Figma, the style platform that lets folks work collaboratively and in the cloud, has today revealed the close of a$50 million Series D funding. The round was led by Andreessen Horowitz, with partner Peter Levine and cofounding partner Marc Andreessen managing the offer for the company. New angel investors, including Henry Ellenbogen from Resilient Capital, likewise took part in the round together with existing investors Index, Greylock, KPCB, Sequoia and Founders Fund.

Forbes reports that the latest funding round values Figma at $2 billion.

Dylan Field, Figma creator and CEO, told TechCrunch that conversations between a16z and Figma actually began towards the end of the fundraising cycle for the company’s Series C, which closed in February of 2019.

“It felt a bit like a shotgun wedding event,” said Field, discussing that both parties rather chose to get to know each other better. They’ve been building their relationship over the previous year, leading to today’s Series D close. Field also added that he has actually not met other financiers in this round personally, and the huge majority of the offer was done over Zoom.

“When you think of the future of Silicon Valley, there is an interesting concern around capital facilities being here and people not being able to access that if they’re not here, too,” stated Field. “I got to see firsthand how an offer done online can work and I believe more and more financiers aren’t going to worry about whether you remain in Silicon Valley or not.”

Figma launched in 2015 after nearly 6 years of advancement in stealth. The property was to create a collective, cloud-based design tool that would be the Google Docs of style.

Considering that, Figma has constructed out the platform to broaden access and use for individual designers, small companies and giant enterprise companies alike. The business introduced plug-ins in 2019, enabling designers to build in their own tools to the app, such as a plug-in for designers to instantly relabel and arrange their layers as they work (Rename.it) and one that gives users the ability to add placeholder text that they can immediately discover and replace later on (Content Buddy).

The company likewise introduced an academic platform called Community, which gives designers the capability to share their work and let other users ‘remix’ that style, or simply have a look at how it was developed, layer by layer.

A spokesperson informed TechCrunch that this offer was “opportunistic,” and that the company was in a strong money position pre-financing. The new financing expands Figma’s runway throughout these uncertain times, with coronavirus halting a lot of business acquiring and eventually slowing growth of some increasing enterprise players.
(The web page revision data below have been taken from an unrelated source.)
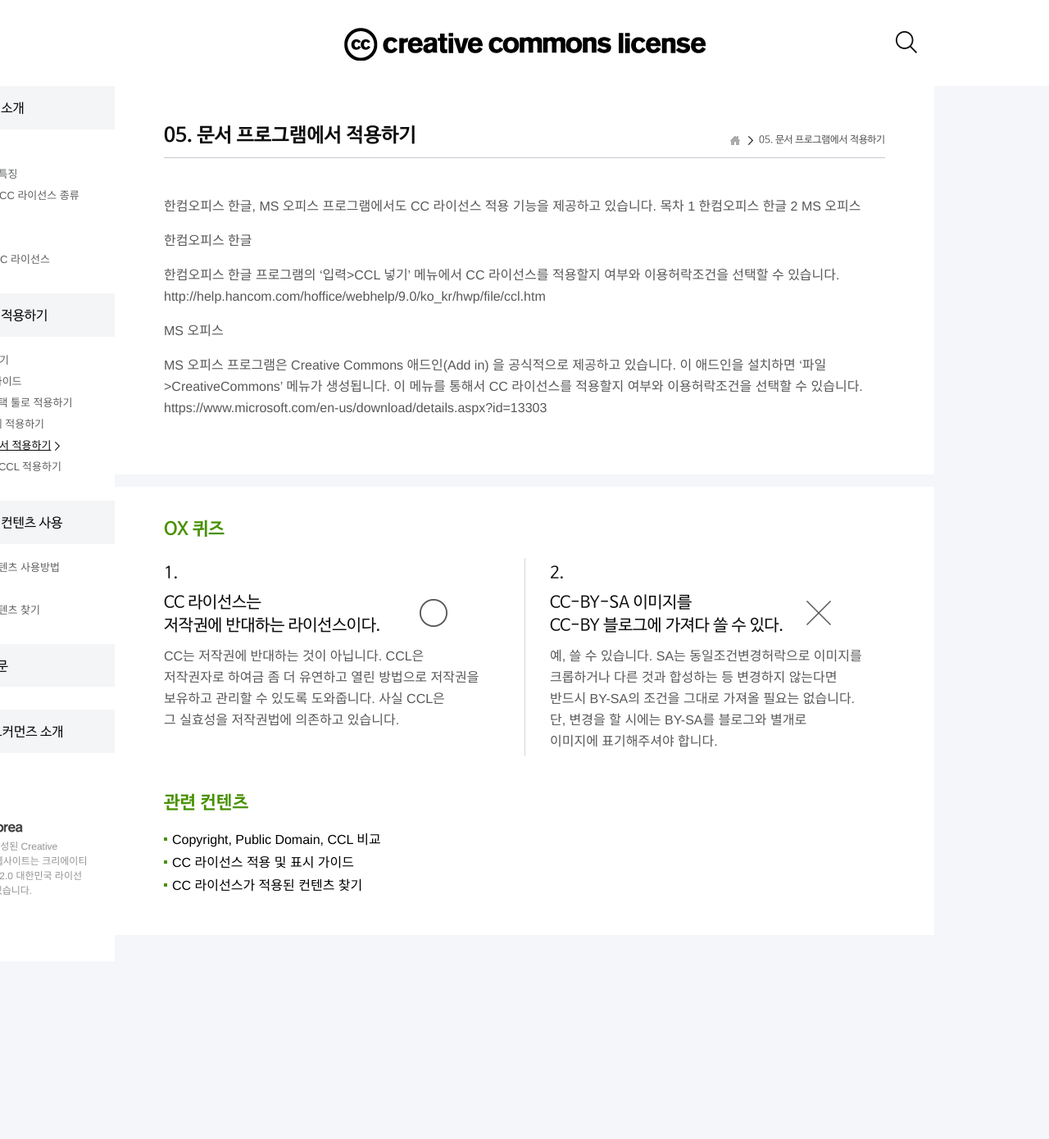
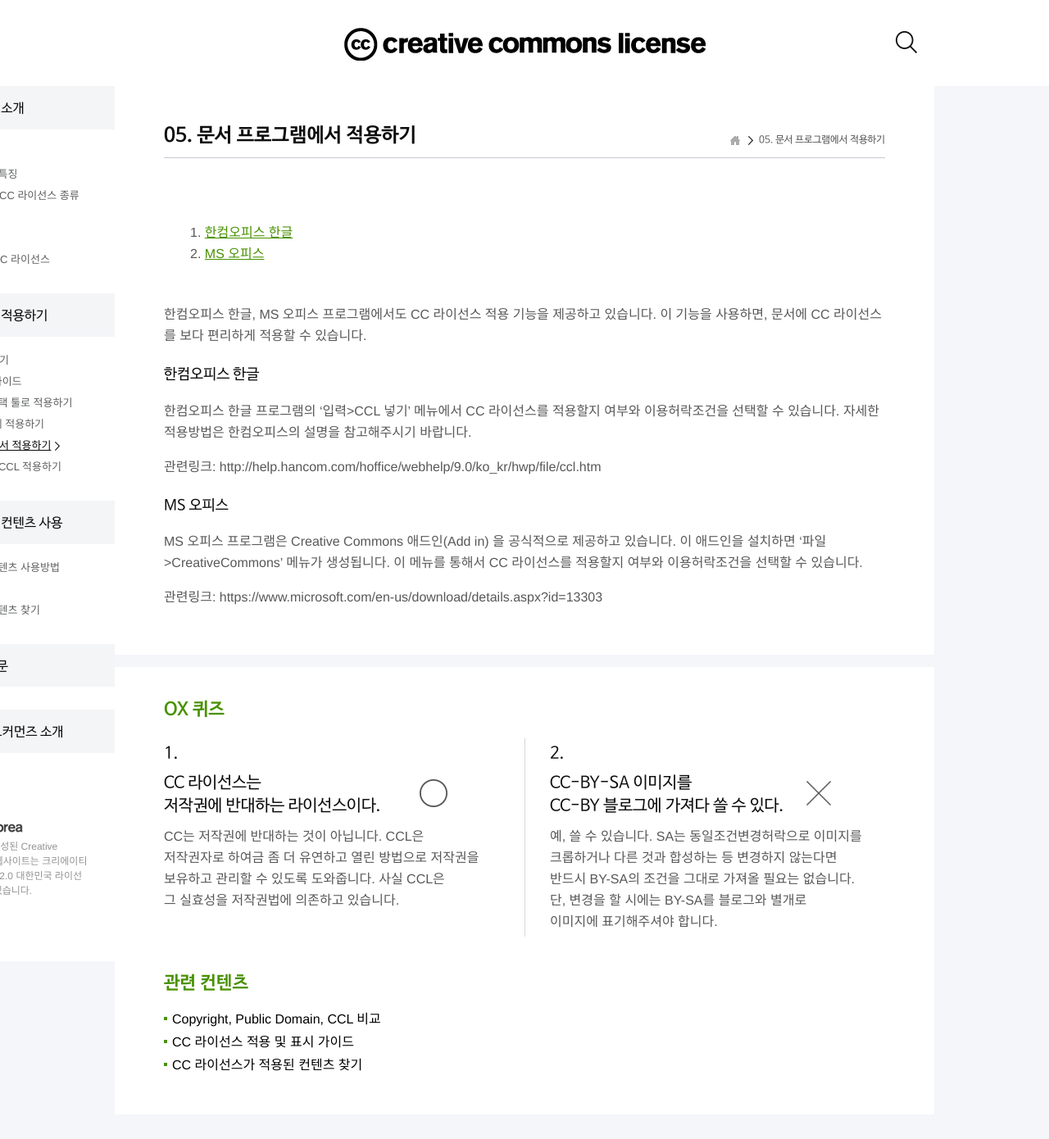
Before and after one commit to creativecommonskorea/cclguide, a Jekyll site: the page built from pages/application/05-word-processors.md, in a window 1280 px wide. Shown: the whole page at 82% size. Built offline with Jekyll 4.4.1, drawn with Linux system fonts in a browser that asks for light colours; nearby versions of some CDN libraries; some web fonts are replaced; a style sheet for code colours, icons or effects is not loaded; before the commit the page ends 1173 px from its top, so only the background shows below that.

Commit message:
Updated 05-word-processors.md

```diff
--- a/pages/application/05-word-processors.md
+++ b/pages/application/05-word-processors.md
@@ -1,26 +1,28 @@
 ---
 layout: page
 published: true
-permalink: application/word-processors/
+permalink: "application/word-processors/"
 title: 05. 문서 프로그램에서 적용하기
-description:
+description: null
+front: true
 ---
+
 
 0. TOC
 {:toc}
 
 한컴오피스 한글, MS 오피스 프로그램에서도 CC 라이선스 적용 기능을 제공하고 있습니다.
-목차
-1 한컴오피스 한글
-2 MS 오피스
+이 기능을 사용하면, 문서에 CC 라이선스를 보다 편리하게 적용할 수 있습니다.
 
-
-한컴오피스 한글
+## 한컴오피스 한글
 
 한컴오피스 한글 프로그램의 '입력>CCL 넣기' 메뉴에서 CC 라이선스를 적용할지 여부와 이용허락조건을 선택할 수 있습니다.
-http://help.hancom.com/hoffice/webhelp/9.0/ko_kr/hwp/file/ccl.htm
+자세한 적용방법은 한컴오피스의 설명을 참고해주시기 바랍니다.
 
-MS 오피스
+- 관련링크: http://help.hancom.com/hoffice/webhelp/9.0/ko_kr/hwp/file/ccl.htm
+
+## MS 오피스
 
 MS 오피스 프로그램은 Creative Commons 애드인(Add in) 을 공식적으로 제공하고 있습니다. 이 애드인을 설치하면 '파일>CreativeCommons' 메뉴가 생성됩니다. 이 메뉴를 통해서 CC 라이선스를 적용할지 여부와 이용허락조건을 선택할 수 있습니다.
-https://www.microsoft.com/en-us/download/details.aspx?id=13303
+
+- 관련링크: https://www.microsoft.com/en-us/download/details.aspx?id=13303
```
Field discussed that Figma’s information is counter to the anticipated narrative around business purchasing since Figma is specifically constructed to let teams collaborate in the cloud.

“We’re really seeing a lot of velocity for larger offers on the sales side,” stated Field. “Figma is a tool that can assist today.”

The business states that one fascinating change they have actually seen in the COVID era is a substantial jump in user engagement from groups to work together more in Figma. The company has also seen an uptick in whiteboarding, note taking, slide deck creation and diagramming, as companies start using Figma as a collaborative tool throughout an entire organization rather than just within a team of designers.

This latest offer brings Figma’s total financing to $132.9 million. Field added that, though the company is not yet lucrative, this latest funding gives the company three to 4 years of runway, even with aggressive scaling and employing efforts moving forward.

Article curated by RJ Shara from Source. RJ Shara is a Bay Area Radio Host (Radio Jockey) who talks about the startup ecosystem – entrepreneurs, investments, policies and more on her show The Silicon Dreams. The show streams on Radio Zindagi 1170AM on Mondays from 3.30 PM to 4 PM.